SURVIVOR. Sher Louie Sevilla, 39, of Malabon City, says on Wednesday (Sept. 30, 2020) that a stable Wi-Fi connection at the isolation center where he was brought helped him beat loneliness while in isolation after contracting Covid-19. Sevilla kept himself in high spirits by communicating with friends and loved ones while recovering from the disease. (Photo from Louie Sevilla Facebook page)
MANILA – Aside from fighting the physical impact of the coronavirus disease 2019 (Covid-19), confirmed patients also battle the feeling of loneliness in isolation centers, which takes a toll on their mental health.
Thanks to modern technology and a stable Wi-Fi connection, they have the means to communicate with their loved ones amid these trying times.
For 39-year-old Sher Louie Sevilla, a resident of Maysilo, Malabon, having a stable Wi-Fi connection at the isolation center where he was monitored and treated shortly after testing positive for Covid-19 in July greatly helped him overcome loneliness.
“The Wi-Fi connection at the isolation center was very stable and it allowed me to connect and communicate with my friends and loved ones,” Sevilla said in Filipino in an interview on Wednesday.
He stayed in an isolation center in Caloocan City from August 4 to 11.
Aside from this, Sevilla said he kept his spirits up by listening to Aiza Seguerra’s song “Ikaw na ang Bahala” whenever feeling particularly lonely and vulnerable, and praying to God.
He said he was first swabbed on July 27 and the results came out as positive on August 2.
Immediately on August 3, he was taken to the “Pagamutang Bayan ng Malabon”, a city-run health facility where he stayed for one day before being transferred to the isolation center.

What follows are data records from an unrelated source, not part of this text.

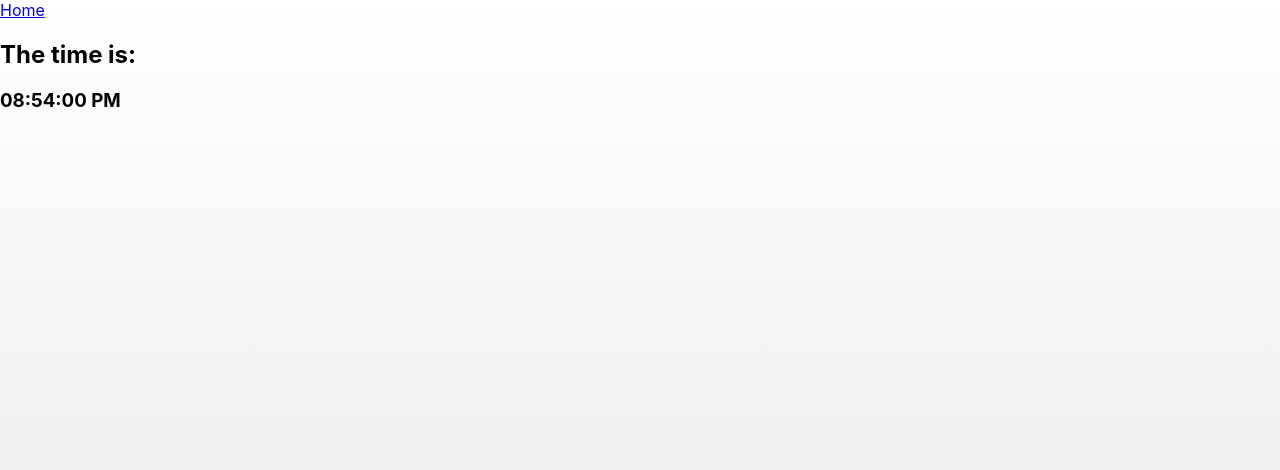
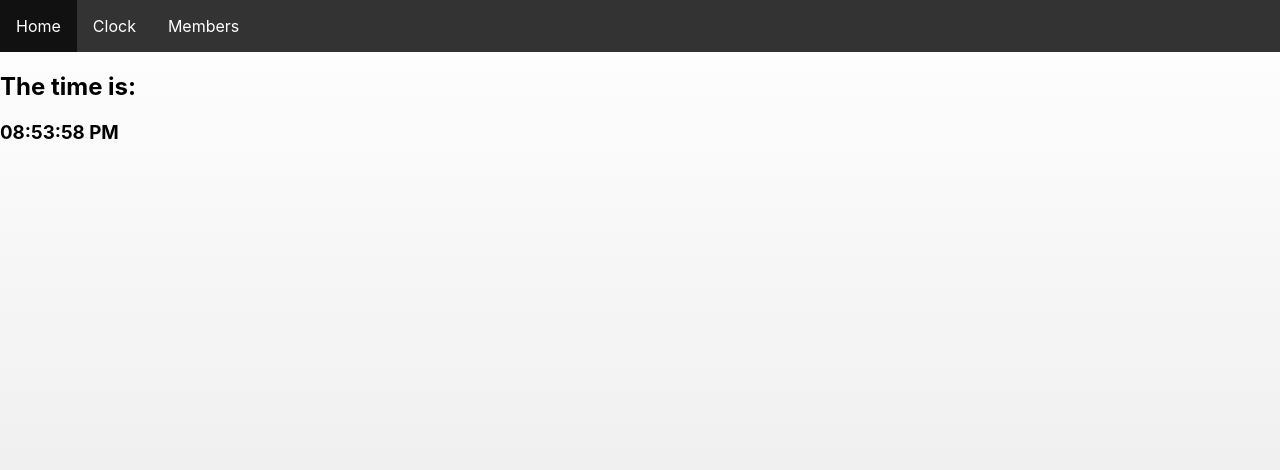
Before and after one commit to JayWebDevCom/Learning-React, a React (Create React App) app: page /clock in a window 1280 px wide. Shown: the top 470 px of the page. Built offline with nearby package versions, Linux system fonts and the light colour scheme.

Commit message:
Extract Home component with Links

```diff
--- a/public/styles.css
+++ b/public/styles.css
@@ -178,3 +178,30 @@
     text-align: center;
     overflow: scroll;
 }
+
+
+/*  home links  */
+
+ul {
+    list-style-type: none;
+    margin: 0;
+    padding: 0;
+    overflow: hidden;
+    background-color: #333333;
+}
+
+li {
+    float: left;
+}
+
+li a {
+    display: block;
+    color: white;
+    text-align: center;
+    padding: 16px;
+    text-decoration: none;
+}
+
+li a:hover {
+    background-color: #111111;
+}
--- a/src/components/App.js
+++ b/src/components/App.js
@@ -1,8 +1,9 @@
 import React, {Component} from 'react';
-import {BrowserRouter as Router, Link, Route} from "react-router-dom";
+import {BrowserRouter as Router, Route} from "react-router-dom";
 
 import {AddColourForm} from './AddColourForm'
 import {ColorList} from './ColorList'
+import {Home} from './Home'
 import {v4} from 'uuid';
 import colorsFile from '../colorsFile'
 import {Clock} from "./clock/Clock";
@@ -62,10 +63,9 @@
 
         return (
             <Router>
+                <Home/>
                 <Route exact path="/">
                     <div className={'app'}>
-                        <Link to="/clock">Clock</Link>
-                        <Link to="/members">Members</Link>
                         <AddColourForm onNewColour={addColor}/>
                         <ColorList colors={colors} onRate={rateColor} onRemove={removeColor}/>
                     </div>
--- /dev/null
+++ b/src/components/Home.js
@@ -0,0 +1,11 @@
+import React from 'react';
+import {Link} from "react-router-dom";
+
+export const Home = () =>
+    <div>
+        <ul>
+            <li><Link to="/">Home</Link></li>
+            <li><Link to="/clock">Clock</Link></li>
+            <li><Link to="/members">Members</Link></li>
+        </ul>
+    </div>;
--- a/src/components/clock/Clock.js
+++ b/src/components/clock/Clock.js
@@ -1,5 +1,4 @@
 import React, {Component} from 'react';
-import {Link} from "react-router-dom";
 
 export class Clock extends Component {
 
@@ -85,7 +84,6 @@
     render() {
         return (
             <div>
-                <Link to="/">Home</Link>
                 <h2>The time is:</h2>
                 <div>
                     <h3>{this.state.time}</h3>
```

He recalled that he was checking the website of the Philippine Red Cross when one of his neighbors, who earlier tested positive for the disease, called him and said a nurse asked for his number and would be calling him shortly.
At first, Louie said he could not believe that he was Covid-19-positive as he was showing no symptoms of the disease.
He also had no idea where he caught the virus as his daily routine has been to shuttle between work and home since June when Covid-19 cases started spiking.
Aside from this, Sevilla said he religiously observes health protocols, such as wearing face masks and shields, and dousing his hands with alcohol whenever touching any flat surface.
He recounted that he broke down into tears upon hearing the sad news but added that his spirits were somewhat buoyed when the nurse told him Covid-19 patients who show no symptoms of the disease recover more quickly.
Sevilla said he has nothing but praises for the staff and health workers manning the isolation center as they were very responsive and took good care of him and other patients during their time there.
“They were constantly checking up on our conditions and the facility where I stayed was quite good,” he added.
He also described the food in the isolation center as very good, even likening it to the ones being served by professional caterers.
“There were no cases of repetitive menus,” he said. (PNA)